* _Aim of the task_
A faithful copy of the data below is required, leaving out every picture.
--*--
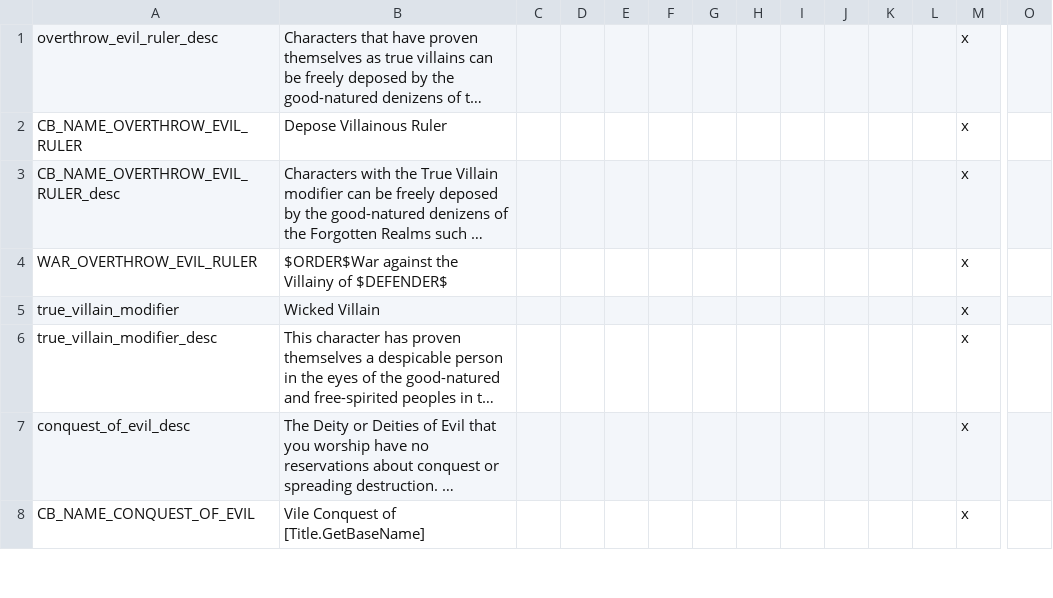
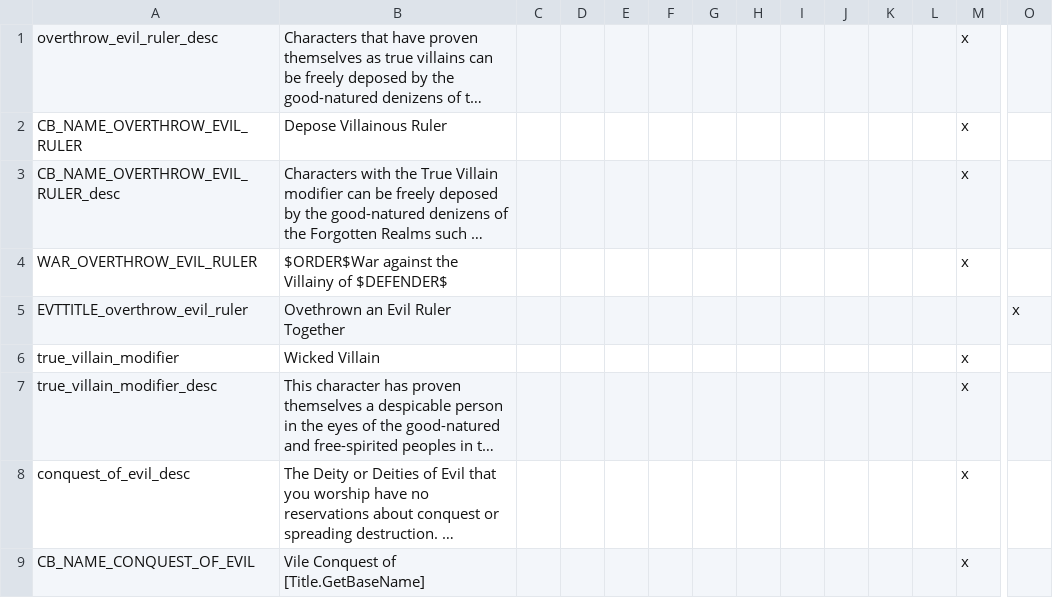
Before and after one commit to ProjectFaerun/Faerun, a CSV file: Faerun/localisation/evilcat_loc.csv, drawn as a sheet; only a part is shown, gaps mark what is left out; long unchanged cells end in …; rows hold the shown columns only; the diff names each change by its address in the sheet, - before the commit and + after, or states it on an @@ line.

Commit message:
Overthrow evil ruler actually overthrows

```diff
--- a/Faerun/localisation/evilcat_loc.csv
+++ b/Faerun/localisation/evilcat_loc.csv
+row 5: EVTTITLE_overthrow_evil_ruler | Ovethrown an Evil Ruler Together |  |  |  |  |  |  |  |  |  |  |  | x
```
Also changed, not shown: 1 other file.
--*--
* _Response to the exercise_
Before and after one commit to ProjectFaerun/Faerun, a CSV file: Faerun/localisation/evilcat_loc.csv, drawn as a sheet; only a part is shown, gaps mark what is left out; long unchanged cells end in …; rows hold the shown columns only; the diff names each change by its address in the sheet, - before the commit and + after, or states it on an @@ line.

Commit message:
Overthrow evil ruler actually overthrows

```diff
--- a/Faerun/localisation/evilcat_loc.csv
+++ b/Faerun/localisation/evilcat_loc.csv
+row 5: EVTTITLE_overthrow_evil_ruler | Ovethrown an Evil Ruler Together |  |  |  |  |  |  |  |  |  |  |  | x
```
Also changed, not shown: 1 other file.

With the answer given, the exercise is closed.